Jumpthefence has blogged on Keane when he departed Sunderland and much of what was said then remains the case. If the boy Roy can adapt - and remember, this was a player who went from an all-action, box-to-box attacking midfielder to a sitting, more defensive type without losing any of his edge or influence - there's no reason why he can't make a proper go of things. As we said back in December, we can be much too quick to write off managers in these parts without expecting there to be a learning period, a time to make mistakes.
He'll hardly buy so many players again, hardly stockpile a hive of average discontented squad players capable of souring the atmosphere. He'll need to be a bit more understanding of the current generations whims to try to get the most from them. There were times where it looked to be coming together at Sunderland, moments and games where flashes of excellence and a team who knew what they were about shone through. Keane will need to figure out how to get a group of player to buy into what he's about for a few seasons.
Jumpthefence, for various reasons, found himself in Derby for Keane's first game in charge of Sunderland a few years back. Every eye in the stadium was glued to Keane. Sunderland scored; everyone strained to get the reaction. In the post-match press conference, Billy Davies came in first but, kinda embarrassingly, nobody wanted to ask him a question so he left having answered two token enquiries. Keane came in, sat down, glared at everyone and still kept everyone totally rapt while he spoke. He's got that presence, that box-office quality that draws people in. We'll find out in the next few seasons if he's got the managerial ability to back that up.

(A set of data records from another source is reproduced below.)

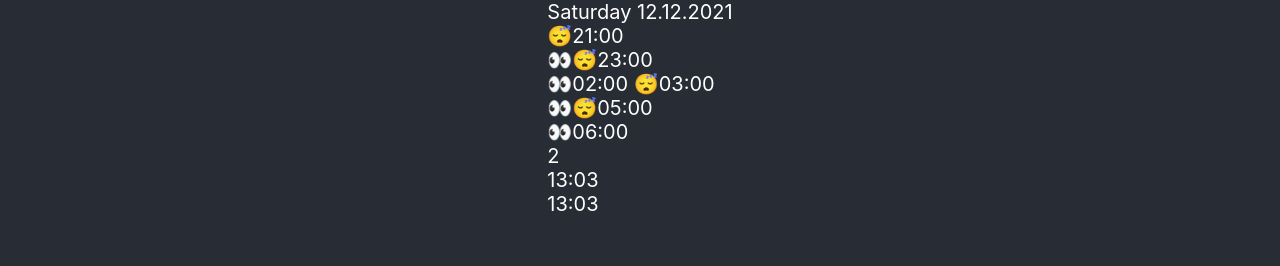
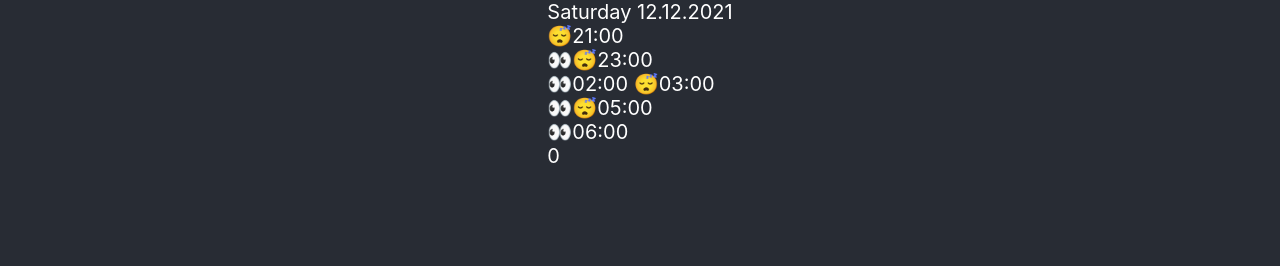
Before and after one commit to tommiseppanen/zzz-tracker, a React (Create React App) app: page / in a window 1280 px wide. Shown: the top 266 px of the page. Built offline with nearby package versions, Linux system fonts and the light colour scheme.

Commit message:
Use SleepEventStore in components

```diff
--- a/src/App.tsx
+++ b/src/App.tsx
@@ -2,15 +2,14 @@ import React from 'react';
 import './App.css';
 import ActionBar from './components/ActionBar';
 import Log from './components/Log';
-import SleepEvent, {SleepState} from './models/SleepEvent';
+import SleepEventStore from './logic/SleepEventStore';
 
 const App: React.FC = () => {
-  const events: SleepEvent[] = [new SleepEvent(new Date(), SleepState.Asleep),
-    new SleepEvent(new Date(), SleepState.Awake)];
+  const eventStore: SleepEventStore = new SleepEventStore();
   return (
     <div className="app">
-      <Log sleepEvents={events}/>
-      <ActionBar/>
+      <Log sleepEventStore={eventStore}/>
+      <ActionBar sleepEventStore={eventStore}/>
     </div>
   );
 }
--- a/src/components/ActionBar.tsx
+++ b/src/components/ActionBar.tsx
@@ -1,12 +1,15 @@
 import * as React from 'react';
 import './ActionBar.css';
 import Emoji from './Emoji';
+import SleepEventStore from '../logic/SleepEventStore';
 
-const ActionBar: React.FC = () => {
+const ActionBar: React.FC<{sleepEventStore: SleepEventStore}> = ({sleepEventStore}) => {
   const [count, setCount] = React.useState(0);
   return (
     <div className="action-bar">
-      <div className="action-bar__button"><Emoji symbol="😴" label="fell asleep"/></div>
+      <div className="action-bar__button" onClick={() => sleepEventStore.AddAsleep()}>
+        <Emoji symbol="😴" label="fell asleep"/>
+        </div>
       <div className="action-bar__button"><Emoji symbol="👀😴" label="woke up and fell asleep"/></div>
       <div className="action-bar__button"><Emoji symbol="👀" label="woke up"/></div>
     </div>
--- a/src/components/Log.tsx
+++ b/src/components/Log.tsx
@@ -1,7 +1,7 @@
 import * as React from 'react';
-import SleepEvent from './../models/SleepEvent';
+import SleepEventStore from '../logic/SleepEventStore';
 
-const Log: React.FC<{sleepEvents: SleepEvent[]}> = ({sleepEvents}) => {
+const Log: React.FC<{sleepEventStore: SleepEventStore}> = ({sleepEventStore}) => {
   const options = {
     timeZone:"Europe/Helsinki",
     hour12 : false,
@@ -16,9 +16,9 @@ const Log: React.FC<{sleepEvents: SleepEvent[]}> = ({sleepEvents}) => {
       <div>👀02:00 😴03:00</div>
       <div>👀😴05:00</div>
       <div>👀06:00</div>
-      <div>{sleepEvents.length}</div>
+      <div>{sleepEventStore.GetEvents().length}</div>
       {
-        sleepEvents.map((value, index) =>
+        sleepEventStore.GetEvents().map((value, index) =>
           <div key={index}>{value.time.toLocaleTimeString("en-US", options)}</div>)
       }
     </div>
--- a/src/logic/SleepEventStore.ts
+++ b/src/logic/SleepEventStore.ts
@@ -7,12 +7,17 @@ export default class SleepEventStore {
         this._sleepEvents = [];
     }
 
+    GetEvents() : SleepEvent[] {
+        return this._sleepEvents;
+    }
+
     AddAwake() {
         this._sleepEvents.push(new SleepEvent(new Date(), SleepState.Awake));
     }
 
     AddAsleep() {
         this._sleepEvents.push(new SleepEvent(new Date(), SleepState.Asleep));
+        console.log("Added asleep");
     }
 
     AddAwakeAndAsleep(){
```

Love him, hate him, you can't deny it'll be interesting. Get used to Keane being everywhere again.